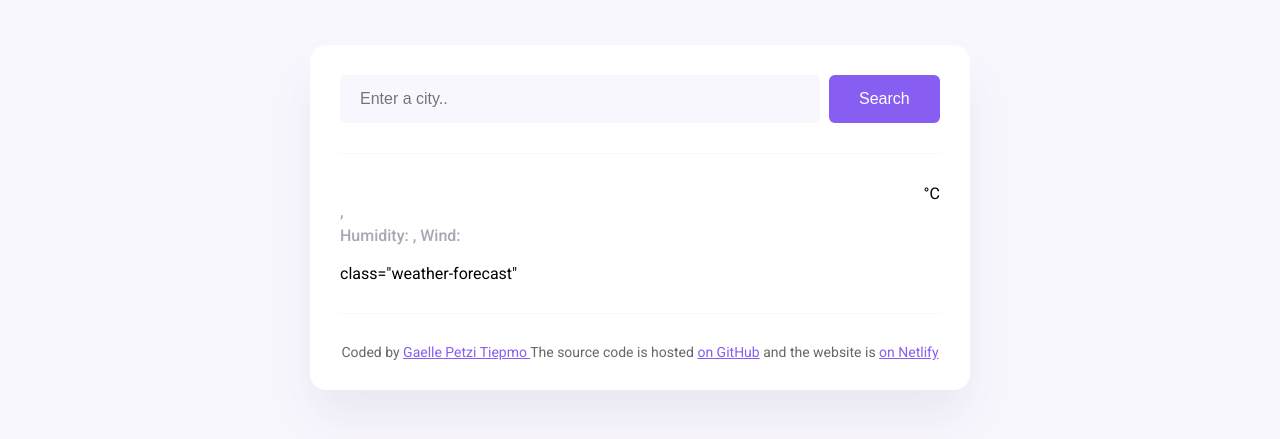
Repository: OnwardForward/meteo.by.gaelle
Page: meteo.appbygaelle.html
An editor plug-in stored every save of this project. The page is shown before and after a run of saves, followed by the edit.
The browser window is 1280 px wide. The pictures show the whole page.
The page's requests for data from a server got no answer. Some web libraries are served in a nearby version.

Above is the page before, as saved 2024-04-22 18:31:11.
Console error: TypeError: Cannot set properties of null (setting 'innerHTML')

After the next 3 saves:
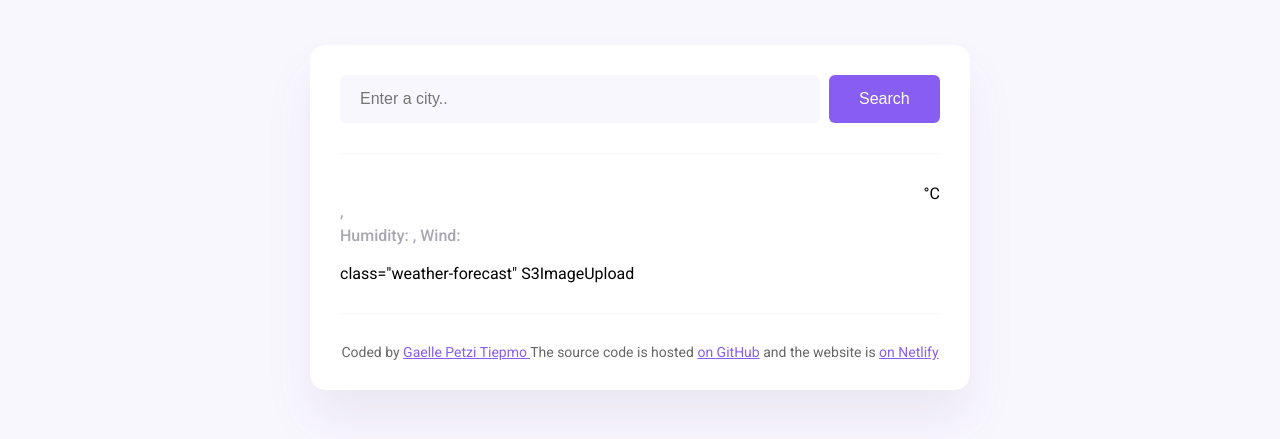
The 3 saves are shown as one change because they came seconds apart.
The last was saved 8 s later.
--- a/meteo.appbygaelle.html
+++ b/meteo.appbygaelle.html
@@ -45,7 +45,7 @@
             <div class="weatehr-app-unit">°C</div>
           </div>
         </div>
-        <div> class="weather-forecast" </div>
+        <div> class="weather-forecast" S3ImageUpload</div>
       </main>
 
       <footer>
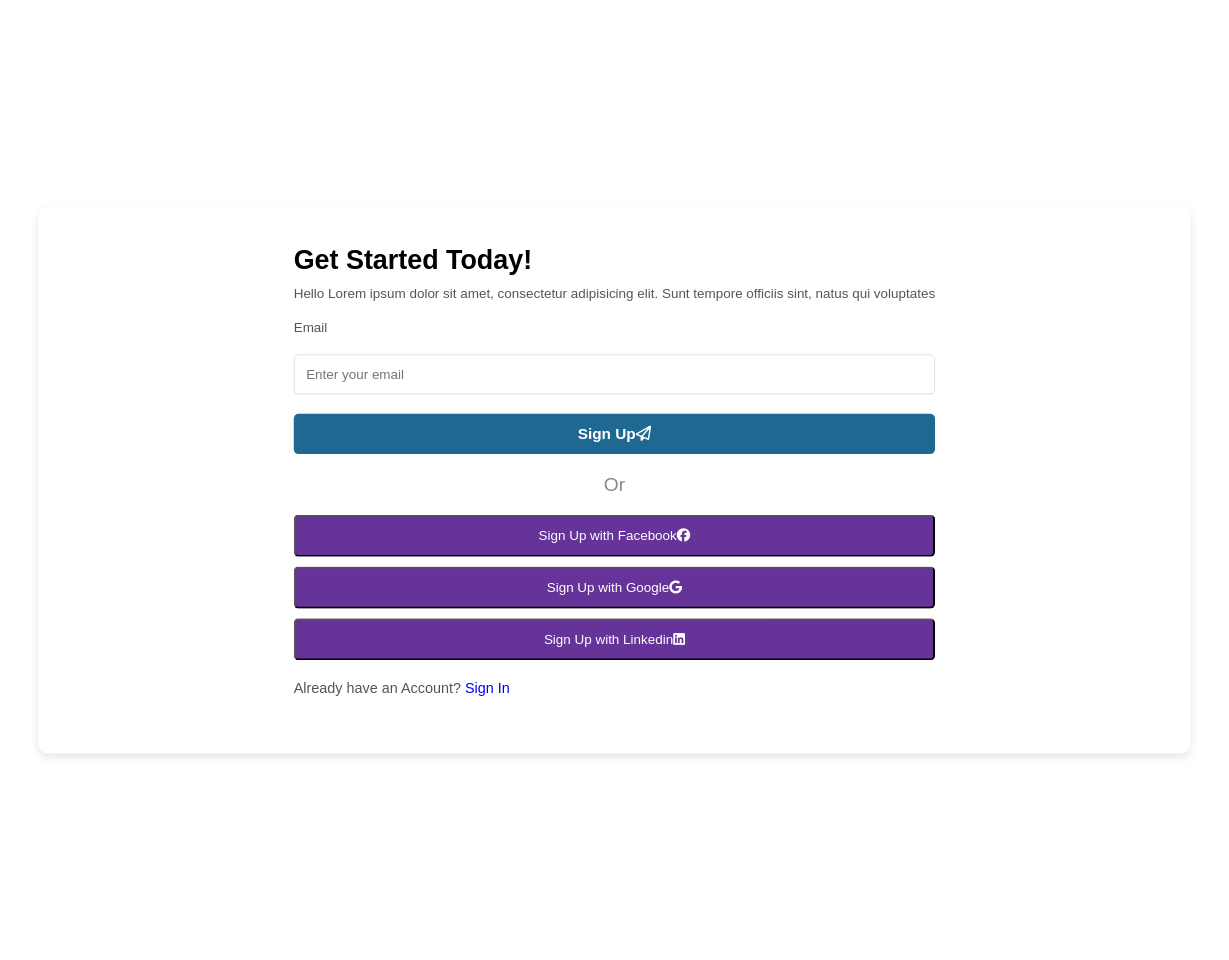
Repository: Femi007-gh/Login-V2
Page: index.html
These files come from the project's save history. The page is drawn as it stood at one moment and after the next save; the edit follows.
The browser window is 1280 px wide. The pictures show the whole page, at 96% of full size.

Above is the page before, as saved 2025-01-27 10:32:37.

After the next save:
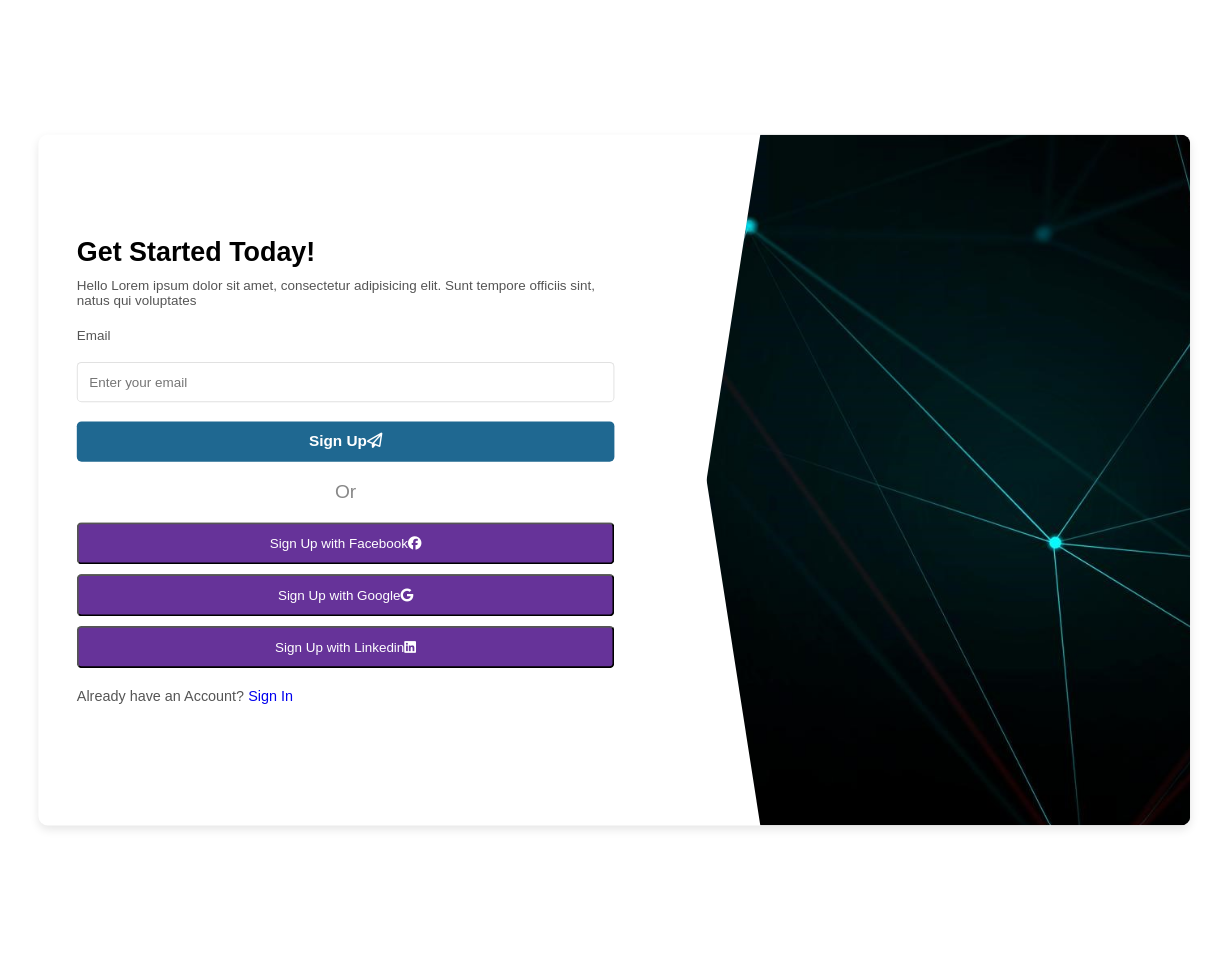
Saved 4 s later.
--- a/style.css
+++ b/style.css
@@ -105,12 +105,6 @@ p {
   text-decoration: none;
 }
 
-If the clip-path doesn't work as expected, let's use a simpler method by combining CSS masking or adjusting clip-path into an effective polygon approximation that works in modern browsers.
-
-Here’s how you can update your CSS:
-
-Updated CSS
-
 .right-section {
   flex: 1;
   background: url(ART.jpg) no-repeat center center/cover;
+ + +
Write out the lines of the records exactly, starting at the one holding "Saved 4 s later." and ending with the last line, and include no others.

— EXERCISE RESULT —
Saved 4 s later.
--- a/style.css
+++ b/style.css
@@ -105,12 +105,6 @@ p {
   text-decoration: none;
 }
 
-If the clip-path doesn't work as expected, let's use a simpler method by combining CSS masking or adjusting clip-path into an effective polygon approximation that works in modern browsers.
-
-Here’s how you can update your CSS:
-
-Updated CSS
-
 .right-section {
   flex: 1;
   background: url(ART.jpg) no-repeat center center/cover;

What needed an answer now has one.